Lincoln debating douglas
Abraham Lincoln, standing, debates Stephen Douglas, seated to his right.

Kennedy Nixon Debat (1960)
On October 7, 1960, the second of four presidential election debates took place between John Kennedy, at the podium on the left, and Richard Nixon, at the podium on the right. The moderator sits behind them, and a panel of four journalists sit in front.

In the Lincoln-Douglas debates of 1858 for the office of U.S. Senator from Illinois, the candidates took turns speaking at length on issues they brought up themselves, with no moderator or panel of journalists interposing between them and their audience. While Lincoln lost the election, his eloquence in addressing the issues of the day brought him to national prominence and led to his election as President two years later.

In 1960, the U.S. presidential election debates began as we know them now, with the format of a joint press conference rather than a true debate. Unlike now, the discourse then at least was civil and the candidates addressed issues more than personalities. Now, in the debate tomorrow evening, we will have two candidates who, reminiscent of a line from the song about a red-nosed reindeer, laugh inappropriately and engage in name-calling. Examples of both behaviors abound from both candidates. Far from Lincoln and Douglas, the 2016 candidates are not even close to being like Kennedy and Nixon.
– Ed.

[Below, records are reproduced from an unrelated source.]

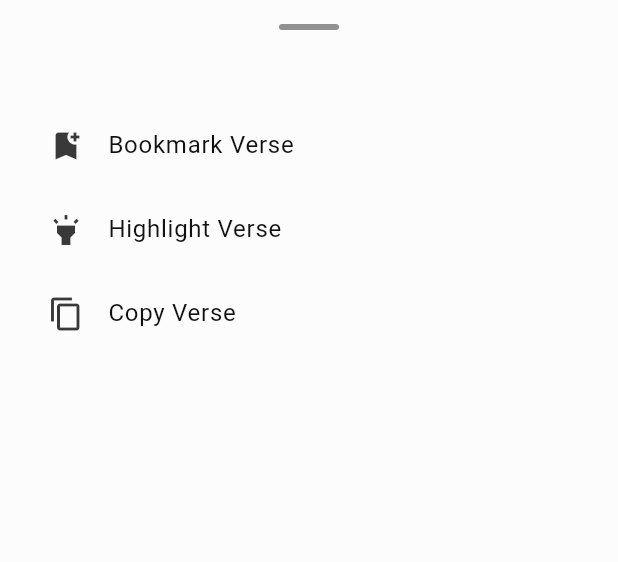
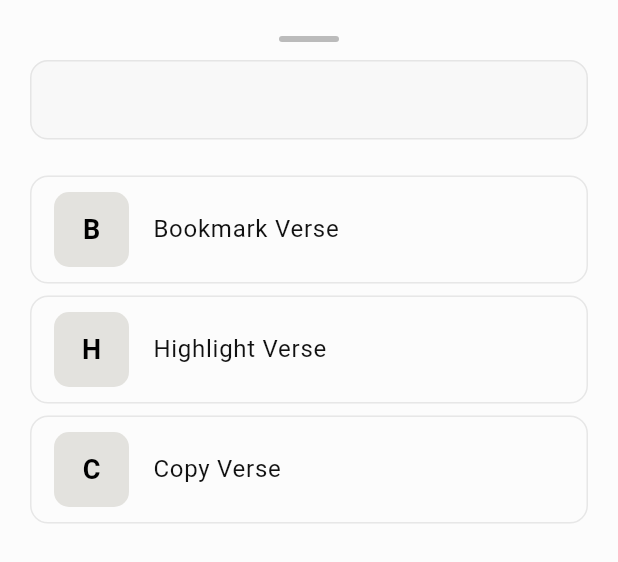
Before and after one commit to ika/Galatians, a Flutter app: the BottomSheetWidget widget shown alone on an empty page, opened directly with empty values, on a phone screen of 412 x 824 dp. Shown: the top 562 px of the screen. Run offline on Flutter 3.47's test engine with Material 3 defaults, Android fonts, the phone set to English and light mode, and no system bars; our stand-ins replace flutter_bloc, flutter_html, hydrated_bloc, scrollable_positioned_list, share_plus, sqflite and 1 more; missing offline and left inert: sqlite3; accounts and stored records are empty; project files that could hold a hidden picture were left out.

Commit message:
Update bottom sheet design, fix ListTile ink splashes, and upgrade dependencies
Co-authored-by: Junie <junie@jetbrains.com>

```diff
--- a/analysis_options.yaml
+++ b/analysis_options.yaml
@@ -7,6 +7,11 @@
 
 # The following line activates a set of recommended lints for Flutter apps,
 # packages, and plugins designed to encourage good coding practices.
+analyzer:
+  exclude:
+    - build/**
+    - android/**
+    - linux/**
 include: package:flutter_lints/flutter.yaml
 
 linter:
--- a/lib/main/bottom.dart
+++ b/lib/main/bottom.dart
@@ -13,14 +13,20 @@ class BottomSheetWidget extends StatelessWidget {
   @override
   Widget build(BuildContext context) {
     final mq = MediaQuery.of(context);
+    final theme = Theme.of(context);
+    final colorScheme = theme.colorScheme;
+    //final scaffoldMessenger = ScaffoldMessenger.of(context);
+    const tileContentPadding = EdgeInsets.symmetric(
+      horizontal: 16,
+      vertical: 8,
+    );
+    const leadingSize = 50.0;
 
     return SafeArea(
       top: false, // keep top area if you prefer
       child: Container(
         // Limit height so the sheet won't overflow the screen
-        constraints: BoxConstraints(
-          maxHeight: mq.size.height * 0.9,
-        ),
+        constraints: BoxConstraints(maxHeight: mq.size.height * 0.9),
         // Add background & shape consistent with modal sheet
         decoration: BoxDecoration(
           color: Theme.of(context).canvasColor,
@@ -37,64 +43,118 @@ class BottomSheetWidget extends StatelessWidget {
               crossAxisAlignment: CrossAxisAlignment.stretch,
               children: [
                 // Drag handle
-                Center(
-                  child: Container(
-                    width: 40,
-                    height: 4,
-                    margin: const EdgeInsets.only(bottom: 12),
-                    decoration: BoxDecoration(
-                      color: Theme.of(context).dividerColor,
-                      borderRadius: BorderRadius.circular(2),
+                const _BottomSheetDragHandle(),
+                Card(
+                  elevation: 0,
+                  shape: RoundedRectangleBorder(
+                    borderRadius: BorderRadius.circular(12),
+                    side: BorderSide(
+                      color: colorScheme.outlineVariant.withValues(alpha: 0.5),
+                    ),
+                  ),
+                  child: Padding(
+                    padding: const EdgeInsets.all(16),
+                    child: Text(
+                      model.text,
+                      textAlign: TextAlign.center,
+                      style: TextStyle(
+                        fontSize: 14,
+                        color: colorScheme.onSurfaceVariant,
                       ),
                     ),
                   ),
-
-                // Title / content
-                // Text(
-                //   'Item ${model.id}',
-                //   style: Theme.of(context).textTheme.titleLarge,
+                ),
+                const SizedBox(height: 16),
+                // ListTile(
+                //   leading: const Icon(Icons.bookmark_add),
+                //   title: const Text('Bookmark Verse'),
+                //   onTap: () async {
+                //     Navigator.pop(context);
+                //     Cache bookModel =
+                //         Cache(id: model.id, text: model.text, code: 1);
+                //     cacheQueries.doesCacheEntryExist(model.id!).then(
+                //       (value) {
+                //         if (context.mounted) {
+                //           if (value < 1) {
+                //             var futureReturn =
+                //                 cacheQueries.saveCacheEntry(bookModel);
+                //             futureReturn.then((_) {
+                //               onReturnSuccess();
+                //               Future.delayed(
+                //                 Duration(microseconds: Globals.navigatorDelay),
+                //                 () {
+                //                   if (context.mounted) {
+                //                     ScaffoldMessenger.of(context).showSnackBar(
+                //                       SnackBar(
+                //                         content: Text('Bookmark Added'),
+                //                       ),
+                //                     );
+                //                   }
+                //                 },
+                //               );
+                //             });
+                //           } else {
+                //             Future.delayed(
+                //               Duration(microseconds: Globals.navigatorDelay),
+                //               () {
+                //                 if (context.mounted) {
+                //                   ScaffoldMessenger.of(context).showSnackBar(
+                //                     SnackBar(
+                //                       content: Text('Bookmark Already Exists'),
+                //                     ),
+                //                   );
+                //                 }
+                //               },
+                //             );
+                //           }
+                //         }
+                //       },
+                //     );
+                //   },
                 // ),
-                // const SizedBox(height: 8),
-
-                // Example body - replace with your actual content widgets
-                Text(model.text),
-                const SizedBox(height: 16),
-
-                // Actions - wrap in Row with Flexible to avoid overflow
-                // Row(
-                //   children: [
-                //     Expanded(
-                //       child: ElevatedButton(
-                //         onPressed: () {
-                //           // example action
-                //           onReturnSuccess();
-                //           Navigator.of(context).pop();
-                //         },
-                //         child: const Text('Save'),
-                //       ),
-                //     ),
-                //     const SizedBox(width: 12),
-                //     Expanded(
-                //       child: OutlinedButton(
-                //         onPressed: () => Navigator.of(context).pop(),
-                //         child: const Text('Cancel'),
-                //       ),
-                //     ),
-                //   ],
-                // ),
-                ListTile(
-                  leading: const Icon(Icons.bookmark_add),
-                  title: const Text('Bookmark Verse'),
+                Card(
+                  elevation: 0,
+                  shape: RoundedRectangleBorder(
+                    borderRadius: BorderRadius.circular(12),
+                    side: BorderSide(
+                      color: colorScheme.outlineVariant.withValues(alpha: 0.5),
+                    ),
+                  ),
+                  child: Material(
+                    child: ListTile(
+                      contentPadding: tileContentPadding,
+                      leading: Container(
+                        width: leadingSize,
+                        height: leadingSize,
+                        decoration: BoxDecoration(
+                          color: colorScheme.primaryContainer,
+                          borderRadius: BorderRadius.circular(10),
+                        ),
+                        child: Center(
+                          child: Text(
+                            'B',
+                            style: TextStyle(
+                              color: colorScheme.onPrimaryContainer,
+                              fontWeight: FontWeight.bold,
+                              fontSize: 18,
+                            ),
+                          ),
+                        ),
+                      ),
+                      title: Text('Bookmark Verse'),
                       onTap: () async {
                         Navigator.pop(context);
-                    Cache bookModel =
-                        Cache(id: model.id, text: model.text, code: 1);
-                    cacheQueries.doesCacheEntryExist(model.id!).then(
-                      (value) {
+                        Cache bookModel = Cache(
+                          id: model.id,
+                          text: model.text,
+                          code: 1,
+                        );
+                        cacheQueries.doesCacheEntryExist(model.id!).then((value) {
                           if (context.mounted) {
                             if (value < 1) {
-                            var futureReturn =
-                                cacheQueries.saveCacheEntry(bookModel);
+                              var futureReturn = cacheQueries.saveCacheEntry(
+                                bookModel,
+                              );
                               futureReturn.then((_) {
                                 onReturnSuccess();
                                 Future.delayed(
@@ -102,9 +162,7 @@ class BottomSheetWidget extends StatelessWidget {
                                   () {
                                     if (context.mounted) {
                                       ScaffoldMessenger.of(context).showSnackBar(
-                                      SnackBar(
-                                        content: Text('Bookmark Added'),
-                                      ),
+                                        SnackBar(content: Text('Bookmark Added')),
                                       );
                                     }
                                   },
@@ -125,23 +183,54 @@ class BottomSheetWidget extends StatelessWidget {
                               );
                             }
                           }
-                      },
-                    );
+                        });
                       },
                     ),
-                ListTile(
-                  leading: const Icon(Icons.highlight),
-                  title: const Text('Highlight Verse'),
+                  ),
+                ),
+                Card(
+                  elevation: 0,
+                  shape: RoundedRectangleBorder(
+                    borderRadius: BorderRadius.circular(12),
+                    side: BorderSide(
+                      color: colorScheme.outlineVariant.withValues(alpha: 0.5),
+                    ),
+                  ),
+                  child: Material(
+                    child: ListTile(
+                      contentPadding: tileContentPadding,
+                      leading: Container(
+                        width: leadingSize,
+                        height: leadingSize,
+                        decoration: BoxDecoration(
+                          color: colorScheme.primaryContainer,
+                          borderRadius: BorderRadius.circular(10),
+                        ),
+                        child: Center(
+                          child: Text(
+                            'H',
+                            style: TextStyle(
+                              color: colorScheme.onPrimaryContainer,
+                              fontWeight: FontWeight.bold,
+                              fontSize: 18,
+                            ),
+                          ),
+                        ),
+                      ),
+                      title: Text('Highlight Verse'),
                       onTap: () async {
                         Navigator.pop(context);
-                    Cache bookModel =
-                        Cache(id: model.id, text: model.text, code: 2);
-                    cacheQueries.doesCacheEntryExist(model.id!).then(
-                      (value) {
+                        Cache bookModel = Cache(
+                          id: model.id,
+                          text: model.text,
+                          code: 2,
+                        );
+                        cacheQueries.doesCacheEntryExist(model.id!).then((value) {
                           if (context.mounted) {
                             if (value < 1) {
-                            var futureReturn =
-                                cacheQueries.saveCacheEntry(bookModel);
+                              var futureReturn = cacheQueries.saveCacheEntry(
+                                bookModel,
+                              );
                               futureReturn.then((_) {
                                 onReturnSuccess();
                                 Future.delayed(
@@ -172,13 +261,41 @@ class BottomSheetWidget extends StatelessWidget {
                               );
                             }
                           }
-                      },
-                    );
+                        });
                       },
                     ),
-                ListTile(
-                  leading: const Icon(Icons.copy),
-                  title: const Text('Copy Verse'),
+                  ),
+                ),
+                Card(
+                  elevation: 0,
+                  shape: RoundedRectangleBorder(
+                    borderRadius: BorderRadius.circular(12),
+                    side: BorderSide(
+                      color: colorScheme.outlineVariant.withValues(alpha: 0.5),
+                    ),
+                  ),
+                  child: Material(
+                    child: ListTile(
+                      contentPadding: tileContentPadding,
+                      leading: Container(
+                        width: leadingSize,
+                        height: leadingSize,
+                        decoration: BoxDecoration(
+                          color: colorScheme.primaryContainer,
+                          borderRadius: BorderRadius.circular(10),
+                        ),
+                        child: Center(
+                          child: Text(
+                            'C',
+                            style: TextStyle(
+                              color: colorScheme.onPrimaryContainer,
+                              fontWeight: FontWeight.bold,
+                              fontSize: 18,
+                            ),
+                          ),
+                        ),
+                      ),
+                      title: Text('Copy Verse'),
                       onTap: () async {
                         final copyText = <String>[model.text];
 
@@ -187,24 +304,22 @@ class BottomSheetWidget extends StatelessWidget {
 
                         Clipboard.setData(
                           ClipboardData(text: sb.toString()),
-                    ).then(
-                      (_) {
+                        ).then((_) {
                           Future.delayed(
                             Duration(milliseconds: Globals.navigatorLongDelay),
                             () {
                               if (context.mounted) {
                                 ScaffoldMessenger.of(context).showSnackBar(
-                                SnackBar(
-                                  content: Text('Text Copied'),
-                                ),
+                                  SnackBar(content: Text('Text Copied')),
                                 );
                               }
                             },
                           );
+                        });
                       },
-                    );
-                  },
-                )
+                    ),
+                  ),
+                ),
               ],
             ),
           ),
--- a/lib/main/page.dart
+++ b/lib/main/page.dart
@@ -19,7 +19,7 @@ part 'bottom.dart';
 
 part 'drawer.dart';
 
-// Revelation
+// Galatians
 
 class MainPage extends StatefulWidget {
   const MainPage({super.key});
@@ -219,4 +219,28 @@ class MainPageState extends State<MainPage> {
       }
     }
   }
+
 }
+
+  class _BottomSheetDragHandle extends StatelessWidget {
+    const _BottomSheetDragHandle();
+
+    @override
+    Widget build(BuildContext context) {
+      return Column(
+        children: [
+          const SizedBox(height: 8),
+          Container(
+            width: 40,
+            height: 4,
+            decoration: BoxDecoration(
+              color: Colors.black26,
+              borderRadius: BorderRadius.circular(2),
+            ),
+          ),
+          const SizedBox(height: 8),
+        ],
+      );
+    }
+
+}
--- a/pubspec.yaml
+++ b/pubspec.yaml
@@ -29,7 +29,7 @@ dependencies:
     sdk: flutter
   # The following adds the Cupertino Icons font to your application.
   # Use with the CupertinoIcons class for iOS style icons.
-  cupertino_icons: ^1.0.8
+  cupertino_icons: ^2.0.0
   sqflite: ^2.4.2
   flutter_bloc: ^9.1.1
   hydrated_bloc: ^11.0.0
@@ -39,6 +39,7 @@ dependencies:
   share_plus: ^13.1.0
   sqflite_common_ffi: ^2.4.0
   flutter_html: ^3.0.0
+  html: ">=0.15.0 <0.15.7"
 dev_dependencies:
   flutter_test:
     sdk: flutter
```
Also changed, not shown: pubspec.lock. Lines whose indentation alone changed are shown as unchanged.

It’s the 2016 presidential election debate season, and in the middle is our moderator, the stand-in for the public at large, flanked by the two major party candidates.